▶ [Source records]:
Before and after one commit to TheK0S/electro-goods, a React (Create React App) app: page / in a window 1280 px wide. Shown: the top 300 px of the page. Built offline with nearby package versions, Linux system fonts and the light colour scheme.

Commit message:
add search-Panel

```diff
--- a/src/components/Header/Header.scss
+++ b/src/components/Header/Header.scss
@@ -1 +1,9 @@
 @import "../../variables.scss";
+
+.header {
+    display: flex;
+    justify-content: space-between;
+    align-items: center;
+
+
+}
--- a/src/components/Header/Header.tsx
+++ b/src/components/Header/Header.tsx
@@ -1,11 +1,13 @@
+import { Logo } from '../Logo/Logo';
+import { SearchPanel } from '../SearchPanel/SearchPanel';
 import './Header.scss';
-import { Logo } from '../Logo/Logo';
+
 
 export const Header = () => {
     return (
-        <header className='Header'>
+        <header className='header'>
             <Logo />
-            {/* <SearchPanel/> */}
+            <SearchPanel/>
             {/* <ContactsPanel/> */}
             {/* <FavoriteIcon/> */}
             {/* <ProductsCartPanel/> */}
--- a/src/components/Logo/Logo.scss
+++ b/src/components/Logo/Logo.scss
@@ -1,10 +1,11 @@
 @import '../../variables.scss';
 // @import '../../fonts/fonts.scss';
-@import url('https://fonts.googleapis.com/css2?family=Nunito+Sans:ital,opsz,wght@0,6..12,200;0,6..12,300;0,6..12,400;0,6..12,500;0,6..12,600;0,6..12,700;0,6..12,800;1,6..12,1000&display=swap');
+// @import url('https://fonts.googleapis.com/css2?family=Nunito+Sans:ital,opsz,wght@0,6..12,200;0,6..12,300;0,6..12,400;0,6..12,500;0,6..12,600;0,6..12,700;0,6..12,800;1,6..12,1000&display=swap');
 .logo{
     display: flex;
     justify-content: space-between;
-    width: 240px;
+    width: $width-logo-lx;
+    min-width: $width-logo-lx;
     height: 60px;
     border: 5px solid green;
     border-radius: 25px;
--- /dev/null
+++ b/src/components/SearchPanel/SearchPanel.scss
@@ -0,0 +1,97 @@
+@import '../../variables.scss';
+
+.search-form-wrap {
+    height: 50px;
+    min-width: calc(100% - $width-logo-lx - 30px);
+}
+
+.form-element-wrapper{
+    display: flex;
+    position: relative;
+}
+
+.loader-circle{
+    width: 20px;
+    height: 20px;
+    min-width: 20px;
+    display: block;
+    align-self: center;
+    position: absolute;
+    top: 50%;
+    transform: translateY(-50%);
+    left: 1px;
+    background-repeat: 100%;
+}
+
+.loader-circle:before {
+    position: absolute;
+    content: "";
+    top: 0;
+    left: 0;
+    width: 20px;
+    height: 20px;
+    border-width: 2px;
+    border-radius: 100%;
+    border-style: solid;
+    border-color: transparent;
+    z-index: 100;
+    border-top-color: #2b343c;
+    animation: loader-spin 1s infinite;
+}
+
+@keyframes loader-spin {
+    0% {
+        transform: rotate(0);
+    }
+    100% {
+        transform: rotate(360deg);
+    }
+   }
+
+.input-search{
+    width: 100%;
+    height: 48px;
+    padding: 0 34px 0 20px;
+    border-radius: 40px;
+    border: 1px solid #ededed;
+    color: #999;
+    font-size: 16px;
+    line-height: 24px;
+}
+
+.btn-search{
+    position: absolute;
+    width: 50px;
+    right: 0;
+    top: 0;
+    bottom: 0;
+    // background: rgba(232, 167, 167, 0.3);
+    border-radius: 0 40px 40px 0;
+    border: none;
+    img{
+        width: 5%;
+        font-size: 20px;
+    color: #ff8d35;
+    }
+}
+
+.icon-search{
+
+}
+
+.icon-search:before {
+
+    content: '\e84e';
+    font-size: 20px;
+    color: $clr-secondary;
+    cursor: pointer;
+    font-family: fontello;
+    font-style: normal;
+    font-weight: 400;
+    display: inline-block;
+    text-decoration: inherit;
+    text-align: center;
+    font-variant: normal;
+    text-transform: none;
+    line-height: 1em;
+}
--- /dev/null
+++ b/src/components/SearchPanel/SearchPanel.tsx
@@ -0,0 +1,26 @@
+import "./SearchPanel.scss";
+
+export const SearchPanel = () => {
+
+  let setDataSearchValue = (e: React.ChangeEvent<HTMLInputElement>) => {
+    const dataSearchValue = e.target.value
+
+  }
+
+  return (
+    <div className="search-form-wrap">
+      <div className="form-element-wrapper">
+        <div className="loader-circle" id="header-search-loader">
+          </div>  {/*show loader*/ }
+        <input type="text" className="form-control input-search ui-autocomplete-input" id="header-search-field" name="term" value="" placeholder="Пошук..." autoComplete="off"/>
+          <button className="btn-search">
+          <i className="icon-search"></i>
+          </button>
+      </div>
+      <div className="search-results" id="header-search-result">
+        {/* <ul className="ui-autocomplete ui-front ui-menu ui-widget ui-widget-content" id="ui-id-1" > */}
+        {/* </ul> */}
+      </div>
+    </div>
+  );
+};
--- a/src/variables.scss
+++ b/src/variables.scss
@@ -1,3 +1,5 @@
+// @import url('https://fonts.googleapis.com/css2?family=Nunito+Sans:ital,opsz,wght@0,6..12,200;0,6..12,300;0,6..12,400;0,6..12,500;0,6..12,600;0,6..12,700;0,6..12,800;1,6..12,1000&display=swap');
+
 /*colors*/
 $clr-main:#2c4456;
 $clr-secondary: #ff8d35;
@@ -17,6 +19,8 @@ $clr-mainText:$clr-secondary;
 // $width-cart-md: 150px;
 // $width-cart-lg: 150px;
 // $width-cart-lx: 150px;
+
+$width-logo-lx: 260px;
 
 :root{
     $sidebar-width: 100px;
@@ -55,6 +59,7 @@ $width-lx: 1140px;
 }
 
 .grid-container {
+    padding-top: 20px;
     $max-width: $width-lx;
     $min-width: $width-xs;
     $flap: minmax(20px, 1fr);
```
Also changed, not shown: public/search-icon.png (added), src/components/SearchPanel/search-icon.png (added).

▶ [Exercise details]:
Please return all lines in the material above that include the word "height".

▶ [Task answer]:
     height: 60px;
+    height: 50px;
+    height: 20px;
+    height: 20px;
+    height: 48px;
+    line-height: 24px;
+    line-height: 1em;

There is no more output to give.